The post-decriminalization era has brought new questions and with this recent Court of Appeals decision, new answers in the State of Maryland. See Maryland Court Rules Pot Smell Not Enough to Search Person, AP News (Aug. 15, 2019), https://www.apnews.com/17b03c3319b44262b41c67dbf28f6ec6. The recent 7–0 decision does not change the standard for probable cause required to search a vehicle, but law enforcement can no longer search a person without evidence of a criminal offense—which less than ten grams of marijuana is no longer considered to be. Id. However, the concurrence discusses a growing concern for public safety regarding the offense of driving under the influence of marijuana, as marijuana-impaired driving accidents have risen by nearly 40%. Pacheco, 214 A.3d at 518–19 (citing Neal Augenstein, Marijuana-Impaired Driving Spikes in Maryland, Police Say, Wtop (February 19, 2019), http://perma.cc/EXR8-N5QX). The concurring judges made a point to note that this decision was properly reached pertaining to the specific circumstances in this case only, and should not preclude an officer’s decision to arrest when the officer believes that an occupant in a vehicle has been driving impaired.
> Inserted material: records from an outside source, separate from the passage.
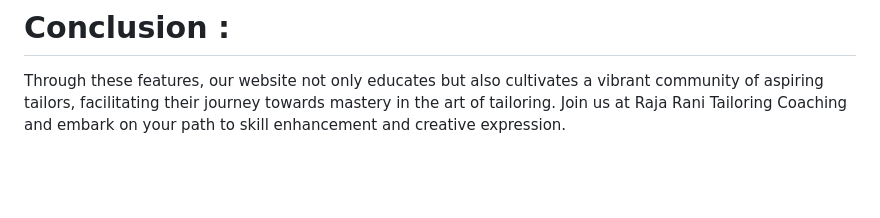
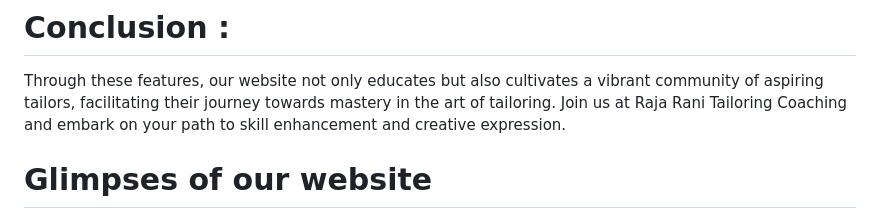
Before and after one commit to ankitarrow/htt2.0-raja-rani, a Markdown page: README.md, the part around one of its changes. GitHub-like rendering; blank space fills up the shorter version.

```diff
--- a/README.md
+++ b/README.md
@@ -61,4 +61,5 @@ Through these features, our website not only educates but also cultivates a vibr
 
 
 
+# Glimpses of our website
 
```
Also changed, not shown: other parts of README.md (+15 -0 lines).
Id. at 520. The sole fact that a vehicle is not in motion when approached by law enforcement is not determinative, as there are other factors to consider:
1) whether or not the vehicle’s engine is running, or the ignition on; 2) where and in what position the person is found in the vehicle; 3) whether the person is awake or asleep; 4) where the vehicle’s ignition key is located; 5) whether the vehicle’s headlights are on; [and] 6) whether the vehicle is located in the roadway or is legally parked.
Atkinson v. State, 627 A.2d 1019, 1027 (Md. 1993).
In the future, there may be a need to redefine these factors to a more “marijuana-based” impairment, but the Court of Appeals does not touch on this offense in the current opinion. See Pacheco, 214 A.3d at 517. As Chief Judge Barbera quoted in her opinion, “[t]he times they are a-changin’[,]” and the Maryland Court of Appeals is acknowledging the need for new standards as the use of marijuana is becoming more prevalent throughout our society. Id. at 508.
*Madison Buchness is a second-year law student at the University of Baltimore, where she serves as a Staff Editor for Law Review and as a member of the Royal Graham Shannonhouse III Honor Society. Madison is also a member of the National Trial Competition Team, the Honor Board, and the Community Service Director for the Student Bar Association. This past summer, Madison worked as a judicial intern for the Hon. Kevin J. Mahoney in the Circuit Court for Harford County and as a law clerk for the Law Office of John C.M. Angelos.